Julia Spielmann received her BSc in Psychology from Humboldt University in Berlin and MSc in Health and Social Psychology from Maastricht University before pursuing a PhD in Social Psychology at the University of Illinois at Urbana-Champaign. She is interested in understanding issues related to intergroup relations. Her current research examines how social categories (race, sexual orientation, and gender) shape the way people perceive and categorize others. More information about Julia can be found here.
Siqi Feng is a masters student in Psychology at the University of Illinois, Urbana-Champaign. Her research interests mainly focus on the processes through which intergroup contact shapes social perception and attitudes. She examines how factors such as empathy, perspective taking and cognitive style play a role in those processes, particularly as they pertain to indirect contact with minorities. She is also interested in social identity and mental health of sexual minority groups.
Zayd Jawad is an undergraduate majoring in Communication and minoring in Psychology at the University of Illinois, Urbana-Champaign He is interested in investigating the interplay of cognitive and emotional processes in intergroup relations in order to promote greater trust, cooperation, and reconciliation. His current research examines the influence of trust metaperceptions on actual trust levels between liberals and conservatives.
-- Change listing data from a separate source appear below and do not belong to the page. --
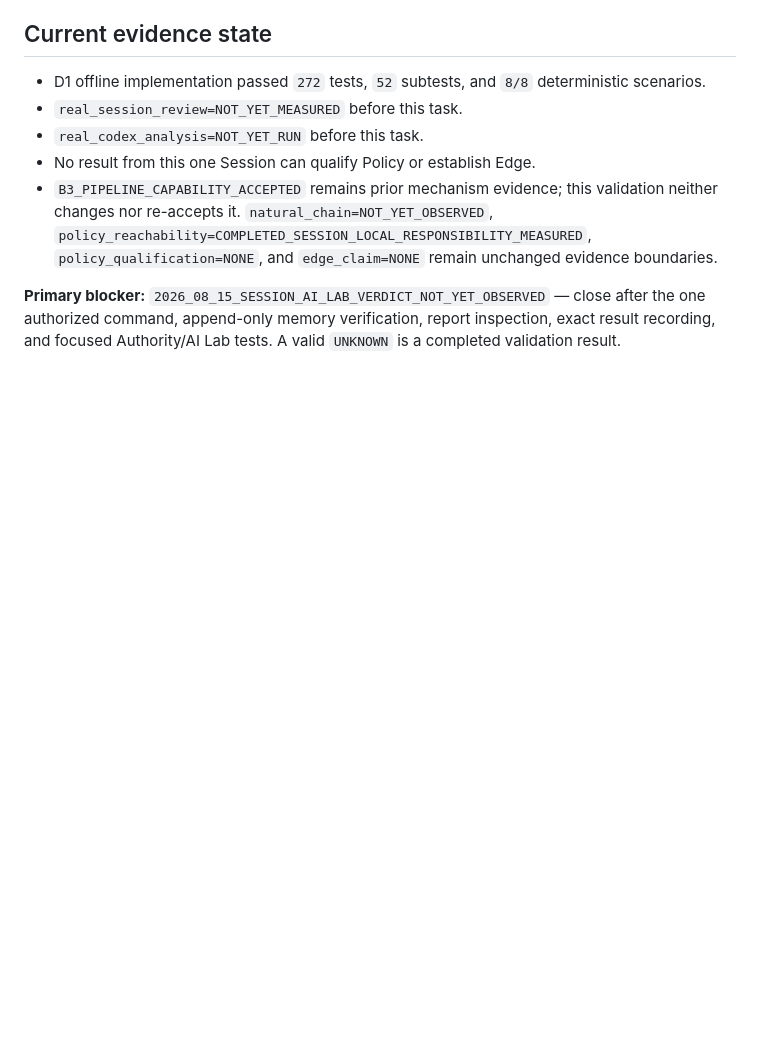
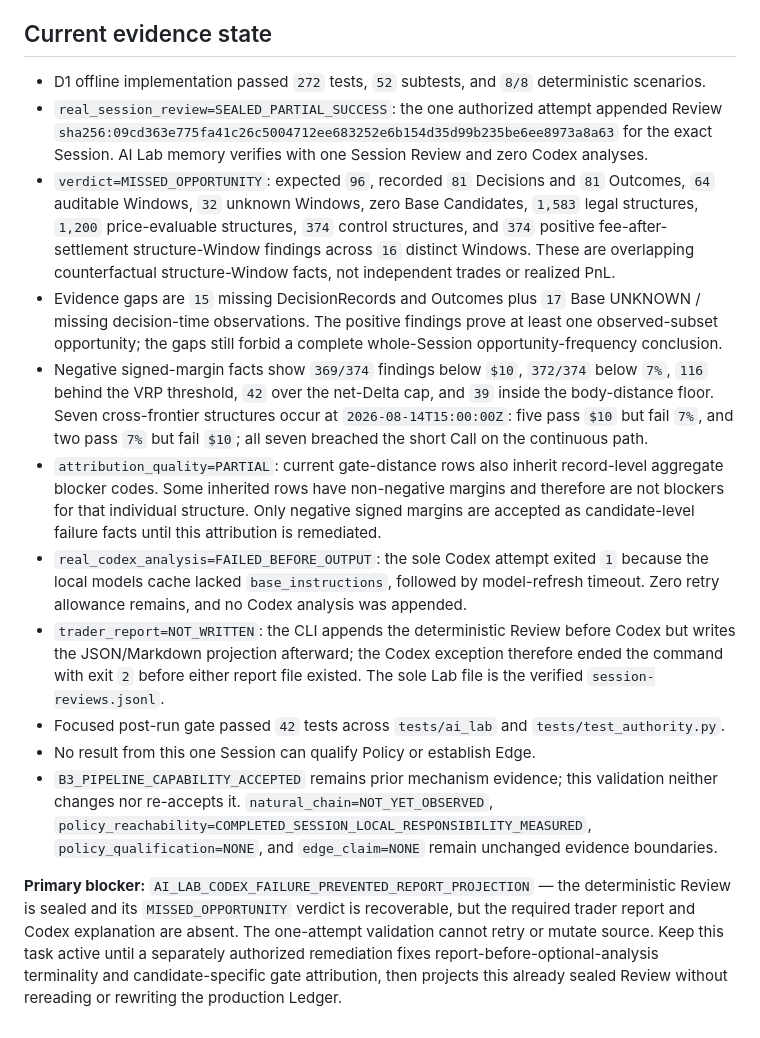
Before and after one commit to loganleegithub/Optimatrix, a Markdown page: docs/authority/CURRENT_STAGE.md, the part around the change. GitHub-like rendering; blank space fills up the shorter version.

Commit message:
Record partial Aug 15 AI Lab validation

```diff
--- a/docs/authority/CURRENT_STAGE.md
+++ b/docs/authority/CURRENT_STAGE.md
@@ -61,14 +61,41 @@ Codex. No retry is authorized.
 ## Current evidence state
 
 - D1 offline implementation passed `272` tests, `52` subtests, and `8/8` deterministic scenarios.
-- `real_session_review=NOT_YET_MEASURED` before this task.
-- `real_codex_analysis=NOT_YET_RUN` before this task.
+- `real_session_review=SEALED_PARTIAL_SUCCESS`: the one authorized attempt appended Review
+  `sha256:09cd363e775fa41c26c5004712ee683252e6b154d35d99b235be6ee8973a8a63` for the exact Session.
+  AI Lab memory verifies with one Session Review and zero Codex analyses.
+- `verdict=MISSED_OPPORTUNITY`: expected `96`, recorded `81` Decisions and `81` Outcomes, `64`
+  auditable Windows, `32` unknown Windows, zero Base Candidates, `1,583` legal structures, `1,200`
+  price-evaluable structures, `374` control structures, and `374` positive fee-after-settlement
+  structure-Window findings across `16` distinct Windows. These are overlapping counterfactual
+  structure-Window facts, not independent trades or realized PnL.
+- Evidence gaps are `15` missing DecisionRecords and Outcomes plus `17` Base UNKNOWN / missing
+  decision-time observations. The positive findings prove at least one observed-subset opportunity;
+  the gaps still forbid a complete whole-Session opportunity-frequency conclusion.
+- Negative signed-margin facts show `369/374` findings below `$10`, `372/374` below `7%`, `116`
+  behind the VRP threshold, `42` over the net-Delta cap, and `39` inside the body-distance floor.
+  Seven cross-frontier structures occur at `2026-08-14T15:00:00Z`: five pass `$10` but fail `7%`,
+  and two pass `7%` but fail `$10`; all seven breached the short Call on the continuous path.
+- `attribution_quality=PARTIAL`: current gate-distance rows also inherit record-level aggregate
+  blocker codes. Some inherited rows have non-negative margins and therefore are not blockers for
+  that individual structure. Only negative signed margins are accepted as candidate-level failure
+  facts until this attribution is remediated.
+- `real_codex_analysis=FAILED_BEFORE_OUTPUT`: the sole Codex attempt exited `1` because the local
+  models cache lacked `base_instructions`, followed by model-refresh timeout. Zero retry allowance
+  remains, and no Codex analysis was appended.
+- `trader_report=NOT_WRITTEN`: the CLI appends the deterministic Review before Codex but writes the
+  JSON/Markdown projection afterward; the Codex exception therefore ended the command with exit `2`
+  before either report file existed. The sole Lab file is the verified `session-reviews.jsonl`.
+- Focused post-run gate passed `42` tests across `tests/ai_lab` and `tests/test_authority.py`.
 - No result from this one Session can qualify Policy or establish Edge.
 - `B3_PIPELINE_CAPABILITY_ACCEPTED` remains prior mechanism evidence; this validation neither
   changes nor re-accepts it. `natural_chain=NOT_YET_OBSERVED`,
   `policy_reachability=COMPLETED_SESSION_LOCAL_RESPONSIBILITY_MEASURED`,
   `policy_qualification=NONE`, and `edge_claim=NONE` remain unchanged evidence boundaries.
 
-**Primary blocker:** `2026_08_15_SESSION_AI_LAB_VERDICT_NOT_YET_OBSERVED` — close after the one
-authorized command, append-only memory verification, report inspection, exact result recording,
-and focused Authority/AI Lab tests. A valid `UNKNOWN` is a completed validation result.
+**Primary blocker:** `AI_LAB_CODEX_FAILURE_PREVENTED_REPORT_PROJECTION` — the deterministic Review
+is sealed and its `MISSED_OPPORTUNITY` verdict is recoverable, but the required trader report and
+Codex explanation are absent. The one-attempt validation cannot retry or mutate source. Keep this
+task active until a separately authorized remediation fixes report-before-optional-analysis
+terminality and candidate-specific gate attribution, then projects this already sealed Review
+without rereading or rewriting the production Ledger.
```
Also changed, not shown: tasks/D1_VALIDATE_2026_08_15_AI_LAB.md (+24 -2 lines).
Pete Ondish is currently a postdoctoral scholar with the Center for Social and Behavioral Science at UIUC. His research focuses mainly on social class and political cultures. More specifically, he investigates 1) how political ideology shapes perceptions of hierarchy and social class, 2) how ideological groups develop consensus and what the implications are of political consensus for society, and 3) working and middle class cultural differences. In his free time he enjoys rock climbing, tacos, and watching It's Always Sunny in Philadelphia.
Andrea Kunze received a Bachelor’s of Interdisciplinary Studies in Human Learning & Development from Georgia State University and an MS in Educational Psychology from NC State University. She is currently at the University of Illinois at Urbana-Champaign working on her PhD in Educational Psychology, focusing on topics related to perception and engagement in learning spaces. Her current research explores the cognitive and social factors that shape students perceptions of racial discrimination in higher education spaces.